Some of the hesitation around having conversations about cannabis on campus may have to do with what has historically been considered the traditional age of undergraduate students. Even in states with legalized recreational cannabis, the legal age to consume it is 21 while most undergraduate students are in the range of 18 and 24 years old. As for medicinal cannabis, the legal age varies between 18 and 21. Statistical evidence shows that students start consuming cannabinoids in their early to mid-teens, reaching their first peak of consumption at the age of 16 and 18. Cannabis education remains a taboo topic to speak with underaged audiences in the K-12 system, and higher education institutions following this trend only worsens the problem. Without proper education, students leaving their parents’ homes for the first time to study on campus becomes another risk factor for excessive consumption.
Although cannabinoids are widely used in the medical field, campuses cannot ignore the growing body of research indicating the potential negative consequences of cannabis use on developing brains. The human brain is developing until the age of 25 which is far beyond the legal age for purchasing medicinal or recreational marijuana. To learn more about cannabis and its effects on brain development, mental health, workability, and sociability, The National Institute on Drug Abuse has a research report on its website.

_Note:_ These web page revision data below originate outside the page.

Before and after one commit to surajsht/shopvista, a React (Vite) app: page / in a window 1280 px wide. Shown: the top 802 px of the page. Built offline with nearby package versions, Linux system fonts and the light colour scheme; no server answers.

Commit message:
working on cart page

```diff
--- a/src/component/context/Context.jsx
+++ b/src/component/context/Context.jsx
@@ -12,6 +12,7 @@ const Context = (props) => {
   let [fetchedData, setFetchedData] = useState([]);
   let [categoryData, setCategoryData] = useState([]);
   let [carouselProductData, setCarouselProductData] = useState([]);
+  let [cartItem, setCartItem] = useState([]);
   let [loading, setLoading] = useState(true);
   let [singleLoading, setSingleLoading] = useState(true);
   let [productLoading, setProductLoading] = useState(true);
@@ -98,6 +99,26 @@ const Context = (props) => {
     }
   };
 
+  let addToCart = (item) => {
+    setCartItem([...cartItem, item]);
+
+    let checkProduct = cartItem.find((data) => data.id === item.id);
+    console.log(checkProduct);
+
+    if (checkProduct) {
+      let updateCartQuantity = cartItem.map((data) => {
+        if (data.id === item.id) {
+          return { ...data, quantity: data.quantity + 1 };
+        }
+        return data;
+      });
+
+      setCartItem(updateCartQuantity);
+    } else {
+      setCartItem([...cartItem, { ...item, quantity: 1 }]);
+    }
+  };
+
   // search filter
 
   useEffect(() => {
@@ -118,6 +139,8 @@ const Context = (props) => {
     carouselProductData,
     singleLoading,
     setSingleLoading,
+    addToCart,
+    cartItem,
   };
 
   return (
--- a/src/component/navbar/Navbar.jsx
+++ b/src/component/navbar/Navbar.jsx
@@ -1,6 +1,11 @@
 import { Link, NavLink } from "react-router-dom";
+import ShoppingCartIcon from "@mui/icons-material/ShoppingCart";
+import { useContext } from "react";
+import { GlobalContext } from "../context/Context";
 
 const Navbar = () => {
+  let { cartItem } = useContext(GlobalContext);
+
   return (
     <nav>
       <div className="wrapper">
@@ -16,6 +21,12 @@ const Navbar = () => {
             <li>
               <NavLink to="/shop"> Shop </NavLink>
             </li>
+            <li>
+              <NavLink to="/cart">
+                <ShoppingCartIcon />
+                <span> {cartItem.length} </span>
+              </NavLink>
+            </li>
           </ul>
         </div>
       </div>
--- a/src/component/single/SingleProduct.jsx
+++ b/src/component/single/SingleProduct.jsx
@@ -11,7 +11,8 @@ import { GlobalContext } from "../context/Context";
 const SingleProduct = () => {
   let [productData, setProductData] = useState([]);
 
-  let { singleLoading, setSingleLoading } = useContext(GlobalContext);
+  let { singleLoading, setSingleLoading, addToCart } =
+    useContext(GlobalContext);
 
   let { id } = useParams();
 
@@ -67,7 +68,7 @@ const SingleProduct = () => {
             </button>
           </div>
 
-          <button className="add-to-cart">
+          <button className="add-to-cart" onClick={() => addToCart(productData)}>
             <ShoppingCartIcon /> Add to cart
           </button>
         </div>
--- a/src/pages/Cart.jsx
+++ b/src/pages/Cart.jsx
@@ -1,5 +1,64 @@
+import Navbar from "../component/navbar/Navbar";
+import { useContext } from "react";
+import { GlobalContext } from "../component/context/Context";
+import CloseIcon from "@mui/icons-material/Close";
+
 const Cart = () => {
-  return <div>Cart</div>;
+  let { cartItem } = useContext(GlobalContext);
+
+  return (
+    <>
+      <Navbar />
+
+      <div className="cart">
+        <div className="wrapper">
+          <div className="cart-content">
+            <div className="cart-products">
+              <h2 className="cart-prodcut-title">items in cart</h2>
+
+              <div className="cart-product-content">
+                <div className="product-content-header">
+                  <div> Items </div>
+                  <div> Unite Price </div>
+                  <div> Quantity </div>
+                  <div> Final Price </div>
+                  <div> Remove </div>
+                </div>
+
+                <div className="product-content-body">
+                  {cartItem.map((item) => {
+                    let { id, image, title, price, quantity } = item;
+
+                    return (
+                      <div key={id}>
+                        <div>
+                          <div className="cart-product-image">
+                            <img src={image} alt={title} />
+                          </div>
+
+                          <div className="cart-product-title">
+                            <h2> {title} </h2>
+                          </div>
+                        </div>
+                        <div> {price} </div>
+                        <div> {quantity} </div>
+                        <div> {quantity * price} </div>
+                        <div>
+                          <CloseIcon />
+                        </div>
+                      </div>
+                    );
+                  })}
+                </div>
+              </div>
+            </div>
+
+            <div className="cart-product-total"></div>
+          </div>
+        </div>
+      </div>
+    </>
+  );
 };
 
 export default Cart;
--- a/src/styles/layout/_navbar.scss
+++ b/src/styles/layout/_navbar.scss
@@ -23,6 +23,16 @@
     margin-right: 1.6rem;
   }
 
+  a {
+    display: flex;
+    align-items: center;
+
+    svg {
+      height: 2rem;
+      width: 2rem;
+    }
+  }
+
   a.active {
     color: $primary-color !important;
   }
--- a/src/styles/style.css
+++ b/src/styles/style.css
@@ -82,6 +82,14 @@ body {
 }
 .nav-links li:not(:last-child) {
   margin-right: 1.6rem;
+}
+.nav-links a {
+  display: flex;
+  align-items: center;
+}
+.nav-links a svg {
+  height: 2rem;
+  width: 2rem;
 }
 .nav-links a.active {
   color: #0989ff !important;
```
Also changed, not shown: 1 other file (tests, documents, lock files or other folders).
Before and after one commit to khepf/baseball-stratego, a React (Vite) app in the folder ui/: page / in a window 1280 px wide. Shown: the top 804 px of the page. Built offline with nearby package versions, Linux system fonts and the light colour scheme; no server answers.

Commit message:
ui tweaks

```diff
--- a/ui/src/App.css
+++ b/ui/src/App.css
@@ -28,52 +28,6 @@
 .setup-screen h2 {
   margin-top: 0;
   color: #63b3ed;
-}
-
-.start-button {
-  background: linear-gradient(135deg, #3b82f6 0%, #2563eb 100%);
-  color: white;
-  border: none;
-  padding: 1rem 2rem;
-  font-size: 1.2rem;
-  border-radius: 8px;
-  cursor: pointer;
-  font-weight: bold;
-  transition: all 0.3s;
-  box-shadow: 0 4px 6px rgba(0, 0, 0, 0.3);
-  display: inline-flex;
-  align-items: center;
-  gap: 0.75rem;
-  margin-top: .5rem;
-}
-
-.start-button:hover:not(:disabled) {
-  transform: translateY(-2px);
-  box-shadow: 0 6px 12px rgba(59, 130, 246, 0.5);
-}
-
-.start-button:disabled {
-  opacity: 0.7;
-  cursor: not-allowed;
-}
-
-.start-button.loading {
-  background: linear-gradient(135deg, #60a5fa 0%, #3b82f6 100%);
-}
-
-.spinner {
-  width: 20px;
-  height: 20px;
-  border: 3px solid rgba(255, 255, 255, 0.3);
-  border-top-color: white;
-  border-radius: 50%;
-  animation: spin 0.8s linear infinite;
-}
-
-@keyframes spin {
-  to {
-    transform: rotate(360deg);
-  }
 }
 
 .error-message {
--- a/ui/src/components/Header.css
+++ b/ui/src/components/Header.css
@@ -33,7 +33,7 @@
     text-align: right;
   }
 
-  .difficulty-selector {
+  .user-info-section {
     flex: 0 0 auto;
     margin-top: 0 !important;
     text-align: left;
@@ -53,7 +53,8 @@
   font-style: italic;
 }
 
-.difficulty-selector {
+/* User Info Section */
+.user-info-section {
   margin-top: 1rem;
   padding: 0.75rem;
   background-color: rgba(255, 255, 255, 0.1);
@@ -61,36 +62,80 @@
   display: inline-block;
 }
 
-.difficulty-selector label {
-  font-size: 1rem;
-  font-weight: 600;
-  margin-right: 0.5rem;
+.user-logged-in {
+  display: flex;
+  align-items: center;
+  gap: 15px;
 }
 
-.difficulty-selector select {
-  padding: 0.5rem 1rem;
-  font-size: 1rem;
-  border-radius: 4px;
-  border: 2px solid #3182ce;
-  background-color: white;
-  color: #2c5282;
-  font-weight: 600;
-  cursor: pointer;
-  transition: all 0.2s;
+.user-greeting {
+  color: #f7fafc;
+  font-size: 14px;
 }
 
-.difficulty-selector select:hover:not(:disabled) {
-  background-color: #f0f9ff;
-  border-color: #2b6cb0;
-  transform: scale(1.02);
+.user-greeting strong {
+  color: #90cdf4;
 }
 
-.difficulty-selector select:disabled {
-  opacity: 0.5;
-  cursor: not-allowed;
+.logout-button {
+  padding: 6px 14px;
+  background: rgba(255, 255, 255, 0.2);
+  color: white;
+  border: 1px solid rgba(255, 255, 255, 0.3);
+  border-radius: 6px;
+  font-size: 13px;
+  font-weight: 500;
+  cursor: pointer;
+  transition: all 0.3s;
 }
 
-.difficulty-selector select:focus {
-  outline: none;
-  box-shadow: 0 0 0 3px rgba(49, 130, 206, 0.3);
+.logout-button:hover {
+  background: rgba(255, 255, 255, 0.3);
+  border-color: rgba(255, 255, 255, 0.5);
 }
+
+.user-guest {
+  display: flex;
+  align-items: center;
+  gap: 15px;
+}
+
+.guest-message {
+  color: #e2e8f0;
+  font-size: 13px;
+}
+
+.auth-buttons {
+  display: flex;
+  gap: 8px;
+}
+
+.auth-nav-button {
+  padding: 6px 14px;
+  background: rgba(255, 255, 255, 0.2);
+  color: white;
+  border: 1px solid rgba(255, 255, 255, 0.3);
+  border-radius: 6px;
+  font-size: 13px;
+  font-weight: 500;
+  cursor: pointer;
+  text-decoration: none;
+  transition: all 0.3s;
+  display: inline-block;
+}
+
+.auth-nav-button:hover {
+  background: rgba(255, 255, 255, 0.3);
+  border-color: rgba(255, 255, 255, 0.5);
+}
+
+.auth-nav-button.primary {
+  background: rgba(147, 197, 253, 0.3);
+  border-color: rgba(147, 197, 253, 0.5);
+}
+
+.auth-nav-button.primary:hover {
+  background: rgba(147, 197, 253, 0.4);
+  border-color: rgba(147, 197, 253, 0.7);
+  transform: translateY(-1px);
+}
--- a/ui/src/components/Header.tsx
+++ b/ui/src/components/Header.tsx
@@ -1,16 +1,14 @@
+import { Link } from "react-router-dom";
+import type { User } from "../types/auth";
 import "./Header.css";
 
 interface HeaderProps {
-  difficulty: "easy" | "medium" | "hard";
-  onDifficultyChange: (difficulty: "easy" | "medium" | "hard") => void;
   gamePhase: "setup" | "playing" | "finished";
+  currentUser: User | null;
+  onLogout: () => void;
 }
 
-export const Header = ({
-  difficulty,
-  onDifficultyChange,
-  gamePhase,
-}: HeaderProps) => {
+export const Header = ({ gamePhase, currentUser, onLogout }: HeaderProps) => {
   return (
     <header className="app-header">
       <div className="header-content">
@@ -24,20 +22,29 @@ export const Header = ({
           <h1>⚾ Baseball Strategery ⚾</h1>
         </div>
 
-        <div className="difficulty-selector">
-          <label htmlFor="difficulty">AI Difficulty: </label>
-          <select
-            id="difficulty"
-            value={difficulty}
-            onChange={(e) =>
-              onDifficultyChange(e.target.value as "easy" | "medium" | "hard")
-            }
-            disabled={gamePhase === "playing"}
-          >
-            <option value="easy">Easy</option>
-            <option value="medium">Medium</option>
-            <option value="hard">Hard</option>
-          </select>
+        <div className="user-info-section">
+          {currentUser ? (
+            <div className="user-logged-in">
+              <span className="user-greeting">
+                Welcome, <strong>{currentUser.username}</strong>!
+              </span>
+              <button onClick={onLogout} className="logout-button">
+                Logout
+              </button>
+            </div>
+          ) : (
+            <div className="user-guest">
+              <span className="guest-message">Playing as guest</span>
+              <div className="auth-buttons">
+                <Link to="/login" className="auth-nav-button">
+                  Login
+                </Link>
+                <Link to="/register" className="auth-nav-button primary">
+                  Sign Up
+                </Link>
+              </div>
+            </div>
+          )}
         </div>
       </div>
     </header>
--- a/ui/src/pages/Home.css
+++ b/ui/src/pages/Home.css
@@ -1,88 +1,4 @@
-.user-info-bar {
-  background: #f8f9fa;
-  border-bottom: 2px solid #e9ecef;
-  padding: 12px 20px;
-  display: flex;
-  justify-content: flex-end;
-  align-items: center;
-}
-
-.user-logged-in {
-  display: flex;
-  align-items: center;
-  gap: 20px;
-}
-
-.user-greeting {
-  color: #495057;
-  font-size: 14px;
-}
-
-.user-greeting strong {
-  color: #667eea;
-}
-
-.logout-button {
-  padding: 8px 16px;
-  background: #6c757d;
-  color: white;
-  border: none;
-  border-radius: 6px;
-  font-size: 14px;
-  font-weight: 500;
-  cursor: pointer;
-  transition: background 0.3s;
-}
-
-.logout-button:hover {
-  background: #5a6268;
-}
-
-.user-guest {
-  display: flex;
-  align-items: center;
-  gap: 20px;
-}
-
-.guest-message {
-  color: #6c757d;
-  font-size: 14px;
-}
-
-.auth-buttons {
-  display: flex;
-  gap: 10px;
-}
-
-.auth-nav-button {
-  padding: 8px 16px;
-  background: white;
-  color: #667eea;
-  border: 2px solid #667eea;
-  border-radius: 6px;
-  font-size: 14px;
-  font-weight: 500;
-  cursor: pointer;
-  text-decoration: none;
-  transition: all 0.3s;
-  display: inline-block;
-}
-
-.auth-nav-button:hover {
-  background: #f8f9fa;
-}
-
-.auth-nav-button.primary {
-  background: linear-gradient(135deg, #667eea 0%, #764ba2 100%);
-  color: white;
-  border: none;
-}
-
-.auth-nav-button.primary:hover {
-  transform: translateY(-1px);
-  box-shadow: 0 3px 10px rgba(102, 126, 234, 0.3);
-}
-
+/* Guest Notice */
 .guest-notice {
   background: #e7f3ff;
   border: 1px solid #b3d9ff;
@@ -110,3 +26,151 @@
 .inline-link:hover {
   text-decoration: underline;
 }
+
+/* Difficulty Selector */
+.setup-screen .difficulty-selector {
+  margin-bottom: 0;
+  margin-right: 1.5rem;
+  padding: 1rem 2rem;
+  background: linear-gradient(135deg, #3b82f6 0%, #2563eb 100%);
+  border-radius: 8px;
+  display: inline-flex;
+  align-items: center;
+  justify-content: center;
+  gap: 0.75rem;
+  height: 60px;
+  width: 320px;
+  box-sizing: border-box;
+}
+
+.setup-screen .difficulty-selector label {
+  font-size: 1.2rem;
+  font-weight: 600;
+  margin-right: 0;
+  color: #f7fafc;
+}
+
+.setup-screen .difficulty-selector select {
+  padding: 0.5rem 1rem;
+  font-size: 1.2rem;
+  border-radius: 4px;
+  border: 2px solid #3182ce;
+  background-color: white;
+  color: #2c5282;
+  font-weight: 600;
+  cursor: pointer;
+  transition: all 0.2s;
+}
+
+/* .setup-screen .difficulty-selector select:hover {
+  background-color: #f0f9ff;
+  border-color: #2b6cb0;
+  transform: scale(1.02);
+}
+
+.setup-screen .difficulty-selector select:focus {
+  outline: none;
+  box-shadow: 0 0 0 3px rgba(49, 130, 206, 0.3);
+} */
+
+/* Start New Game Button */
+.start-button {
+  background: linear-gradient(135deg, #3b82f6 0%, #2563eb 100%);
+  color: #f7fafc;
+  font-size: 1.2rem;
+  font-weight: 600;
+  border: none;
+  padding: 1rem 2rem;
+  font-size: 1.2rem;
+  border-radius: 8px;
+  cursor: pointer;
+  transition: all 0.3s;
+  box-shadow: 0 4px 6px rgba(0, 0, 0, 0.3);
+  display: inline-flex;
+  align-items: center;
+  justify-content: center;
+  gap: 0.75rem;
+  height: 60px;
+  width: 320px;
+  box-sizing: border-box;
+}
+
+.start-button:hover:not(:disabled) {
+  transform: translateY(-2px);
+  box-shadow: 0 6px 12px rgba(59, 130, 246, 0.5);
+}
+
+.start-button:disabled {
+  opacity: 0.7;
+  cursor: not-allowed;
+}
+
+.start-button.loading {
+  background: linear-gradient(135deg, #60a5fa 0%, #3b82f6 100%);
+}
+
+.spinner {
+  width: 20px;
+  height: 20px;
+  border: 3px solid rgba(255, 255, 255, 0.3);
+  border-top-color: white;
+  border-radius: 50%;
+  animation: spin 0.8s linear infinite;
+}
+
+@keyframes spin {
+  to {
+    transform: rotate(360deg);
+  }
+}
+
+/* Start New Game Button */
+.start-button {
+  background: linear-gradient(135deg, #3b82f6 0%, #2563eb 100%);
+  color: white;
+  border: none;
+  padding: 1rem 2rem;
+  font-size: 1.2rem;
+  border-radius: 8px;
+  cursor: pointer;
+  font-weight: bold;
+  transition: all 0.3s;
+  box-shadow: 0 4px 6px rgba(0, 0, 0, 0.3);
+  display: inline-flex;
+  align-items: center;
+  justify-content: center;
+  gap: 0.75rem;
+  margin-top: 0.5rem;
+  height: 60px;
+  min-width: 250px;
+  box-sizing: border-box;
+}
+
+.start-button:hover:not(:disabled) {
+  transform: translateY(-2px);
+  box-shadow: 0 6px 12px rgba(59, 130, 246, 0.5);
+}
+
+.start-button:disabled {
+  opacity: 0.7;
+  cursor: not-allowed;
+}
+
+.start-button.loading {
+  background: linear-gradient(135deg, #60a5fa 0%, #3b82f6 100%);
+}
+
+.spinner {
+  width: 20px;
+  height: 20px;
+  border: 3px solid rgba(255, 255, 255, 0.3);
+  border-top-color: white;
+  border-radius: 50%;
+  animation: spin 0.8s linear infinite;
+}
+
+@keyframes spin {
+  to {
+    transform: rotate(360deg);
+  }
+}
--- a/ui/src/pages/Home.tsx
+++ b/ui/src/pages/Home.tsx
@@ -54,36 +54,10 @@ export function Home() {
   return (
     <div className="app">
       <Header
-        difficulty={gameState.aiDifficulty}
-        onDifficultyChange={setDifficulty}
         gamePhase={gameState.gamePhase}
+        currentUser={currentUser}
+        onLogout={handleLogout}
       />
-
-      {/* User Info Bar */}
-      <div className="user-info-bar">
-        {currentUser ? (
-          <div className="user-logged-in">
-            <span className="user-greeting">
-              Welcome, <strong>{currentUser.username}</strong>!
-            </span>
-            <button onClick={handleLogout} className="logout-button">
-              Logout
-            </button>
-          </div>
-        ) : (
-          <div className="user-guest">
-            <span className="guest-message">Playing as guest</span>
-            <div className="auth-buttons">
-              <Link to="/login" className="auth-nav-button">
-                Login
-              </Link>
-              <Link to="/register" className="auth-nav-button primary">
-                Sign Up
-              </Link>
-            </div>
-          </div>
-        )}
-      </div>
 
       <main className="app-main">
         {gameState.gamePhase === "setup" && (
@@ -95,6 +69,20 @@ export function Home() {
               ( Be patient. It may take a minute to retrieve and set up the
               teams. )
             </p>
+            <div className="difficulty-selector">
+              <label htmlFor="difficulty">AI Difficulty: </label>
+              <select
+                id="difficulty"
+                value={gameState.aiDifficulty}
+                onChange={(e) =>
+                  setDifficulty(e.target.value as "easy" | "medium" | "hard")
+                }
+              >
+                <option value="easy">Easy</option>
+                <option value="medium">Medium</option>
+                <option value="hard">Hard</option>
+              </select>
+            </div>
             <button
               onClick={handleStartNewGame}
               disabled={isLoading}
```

To learn more about the connection and conflict between what the data say and cannabis policies, readers are encouraged to familiarize themselves with this article on the costs and benefits of cannabis control policies by Dr. Wayne Hall and a video-lecture on the gap between practice and data by Dr. Jason Kilmer, two global experts in cannabis studies.
The Urgency of Education
Research suggests a correlation between excessive cannabis use and memory and concentration loss, anxiety disorder, decrease in grades and productivity, and insomnia. Campuses should work to reduce stigma associated with having conversations about personal cannabis use, increase opportunities for education on campus, and reframe cannabis use as a student success issue. Cannabis use rates among young people in the 2020s have reached their highest level since the 1980s. In addition, the threat of the substance for a developing brain in the 2020s is significantly higher than in the 1980s. This is due to the fact that the composition of cannabinoids has been evolving through the years, and the substance that today’s students consume has a potency level that is several times higher than THC in its original form. As a reminder, unlike CBD, THC is a cannabinoid element responsible for a “high” effect.
Current research is very limited due to the novelty of the composition changes as well as the uneven opportunities for data collection and research among states with different use and expungement laws. Nevertheless, experts insist that it is time to act: efficient campus-based cannabis education strategies are an urgent need and should be a priority for higher education administrators across the country. In the forthcoming posts in this blog series, NASPA will provide the reader with practical tools, ideas, and recommendations to facilitate and advocate for cannabis education on their campuses.
NASPA wants to express our gratitude to Whitney O’Regan and Emma Spalding from the Health, Safety, and Well-Being team at NASPA, and Dr. Jason Kilmer with the University of Washington for their contributions in providing valuable information for this blog post.
Education may not prevent students from consumption but it gives them information to make an educated choice and guidance on how and where they can seek help and support if needed.
Did you like this post? Look out for next week's post on campus leadership roles and strategies regarding cannabis use on campus. Want to see more topical deep dives? We'd love to hear from you! Please fill out this form to let us know about what legislative activity, and topical issues you are most impacted by.
Rebecca D. Crean, Natania A. Crane, and Barbara J. Mason. (2011). An Evidence Based Review of Acute and Long-Term Effects of Cannabis Use on Executive Cognitive Functions. J Addict Med. National Library of Medicine.
Amelia M. Arria, Kimberly M. Caldeira, Brittany A. Bugbee, Kathryn B. Vincent, and Kevin E. O’Grady. (2015) The Academic Consequences of Marijuana Use during College. Psychol Addict Behav. National Library of Medicine.